___ Information shown
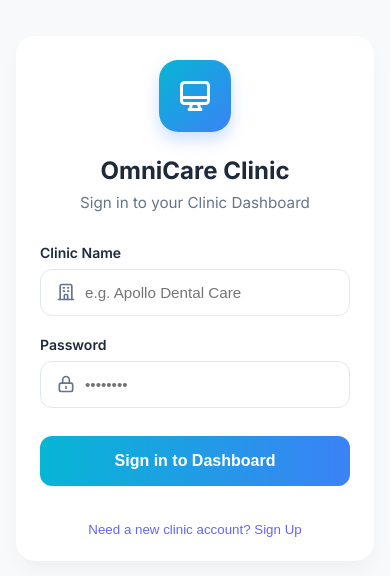
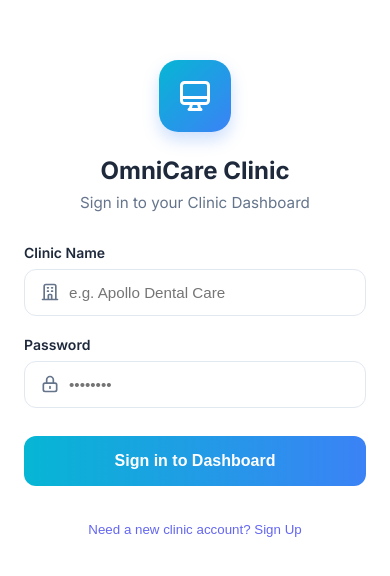
Before and after one commit to bruvolabsteam-hue/QueueCare, a Next.js app in the folder clinic-dashboard/: page / in a window 390 px wide. Shown: the part 124-700 px from the top of the page. Built offline with nearby package versions, Linux system fonts and the light colour scheme; no server answers.

Commit message:
Make mobile UI fully immersive and full screen

```diff
--- a/clinic-dashboard/app/page.module.css
+++ b/clinic-dashboard/app/page.module.css
@@ -177,9 +177,17 @@
 }
 
 @media (max-width: 480px) {
+  .container {
+    padding: 0;
+    background-color: var(--color-surface);
+  }
   .loginCard {
-    padding: 1.5rem;
-    border-radius: 1.2rem;
+    padding: 2rem 1.5rem;
+    border-radius: 0;
+    box-shadow: none;
+    max-width: 100%;
+    min-height: 100vh;
+    justify-content: center;
   }
   .title {
     font-size: 1.5rem;
```
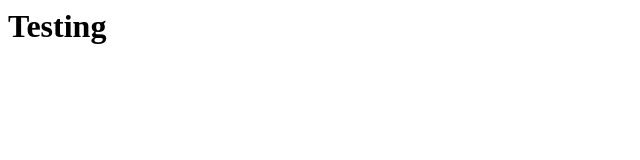
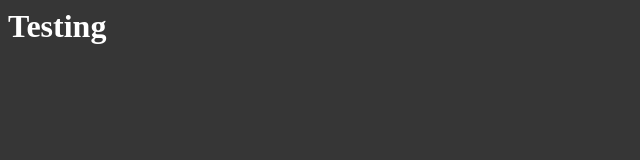
Before and after one commit to JacobPH21/test, a plain HTML site: page index.html in a window 1280 px wide. Shown: the whole page, without its empty margins (0-640 px from the left). Drawn offline with Linux system fonts and the light colour scheme.

Commit message:
Update style.css

```diff
--- a/style.css
+++ b/style.css
@@ -1,3 +1,8 @@
-#test a{
-    background-color: #EEE;
+* {
+    background-color: #363636;
+    font-family: bold;
 }
+#Test h1 {
+    color: #fff;
+    position: center;
+}
```
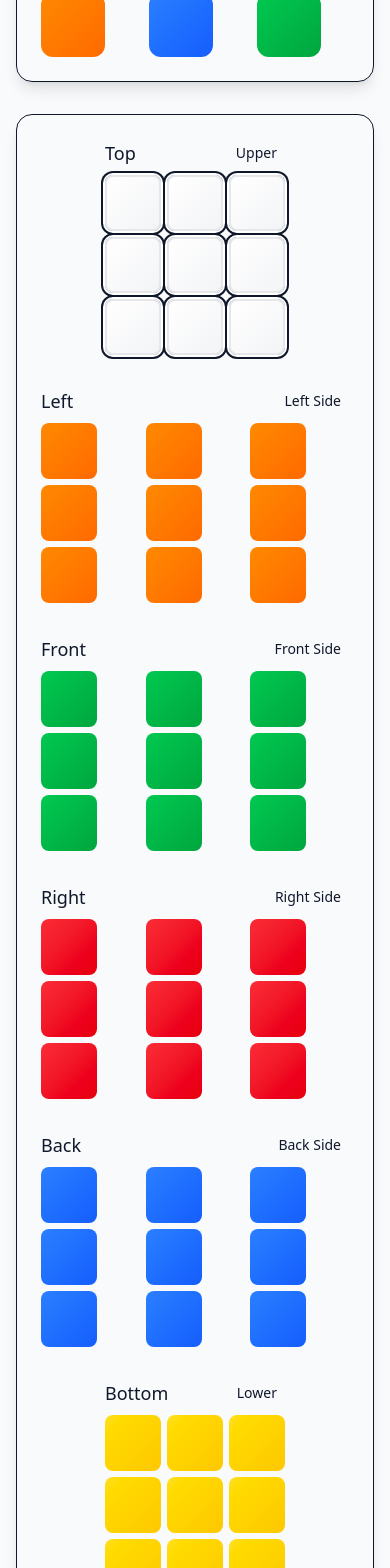
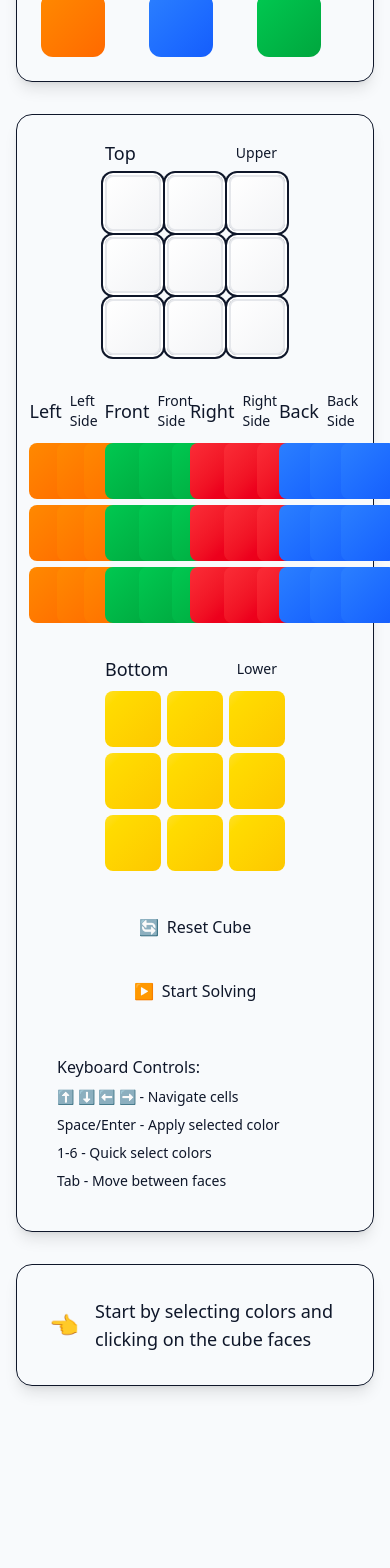
Before and after one commit to minarizk5/rubiksolvernext.js, a Next.js app: page / in a window 390 px wide. Shown: the part 432-2000 px from the top of the page. After the commit the page ends 1866 px from the top, so only its background shows below. Built offline with nearby package versions, Linux system fonts and the light colour scheme.

Commit message:
Refactor CubeInput component layout for improved structure and readability

```diff
--- a/src/components/CubeInput.tsx
+++ b/src/components/CubeInput.tsx
@@ -156,23 +156,22 @@ export default function CubeInput({ onSubmit }: CubeInputProps) {
           </div>
         )}
 
-        <div className="grid grid-cols-1 md:grid-cols-4 gap-8">
-          <div className="md:col-span-4 flex justify-center">
+        <div className="grid gap-8">
+          {/* Top face */}
+          <div className="flex justify-center">
             {renderFace('U')}
           </div>
-          <div>
+
+          {/* Middle row */}
+          <div className="grid grid-cols-4 gap-8 place-items-center">
             {renderFace('L')}
-          </div>
-          <div>
             {renderFace('F')}
-          </div>
-          <div>
             {renderFace('R')}
-          </div>
-          <div>
             {renderFace('B')}
           </div>
-          <div className="md:col-span-4 flex justify-center">
+
+          {/* Bottom face */}
+          <div className="flex justify-center">
             {renderFace('D')}
           </div>
         </div>
```
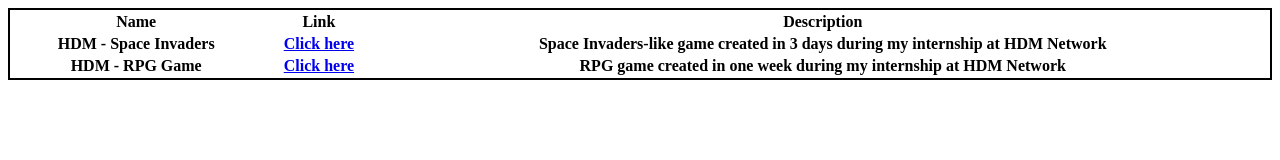
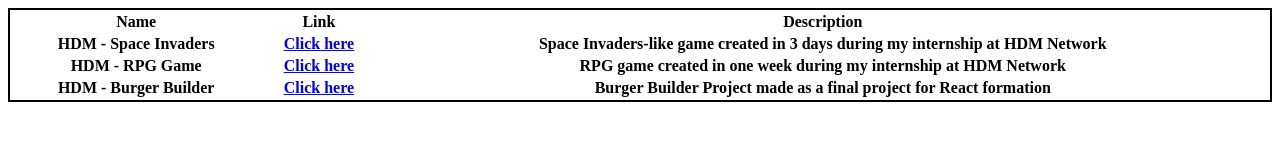
Before and after one commit to nvan-duysen/table_of_contents, a plain HTML site: page index.html in a window 1280 px wide. Drawn offline with Linux system fonts and the light colour scheme.

Commit message:
Update index.html
Added Burger Builder

```diff
--- a/index.html
+++ b/index.html
@@ -41,6 +41,17 @@
                 RPG game created in one week during my internship at HDM Network
             </th>
         </tr>
+        <tr>
+            <th>
+                HDM - Burger Builder
+            </th>
+            <th>
+                <a href="https://nvan-duysen.alwaysdata.net/REACT_APP/burger-builder-project/public/index.html" target="_blank">Click here</a>
+            </th>
+            <th>
+                Burger Builder Project made as a final project for React formation
+            </th>
+        </tr>
     </table>
 </body>
 </html>
```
______
◆ Aim of the exercise ◆
Every line above carrying the word "style" needs to be shown.

◆ Answer ◆
Update style.css
--- a/style.css
+++ b/style.css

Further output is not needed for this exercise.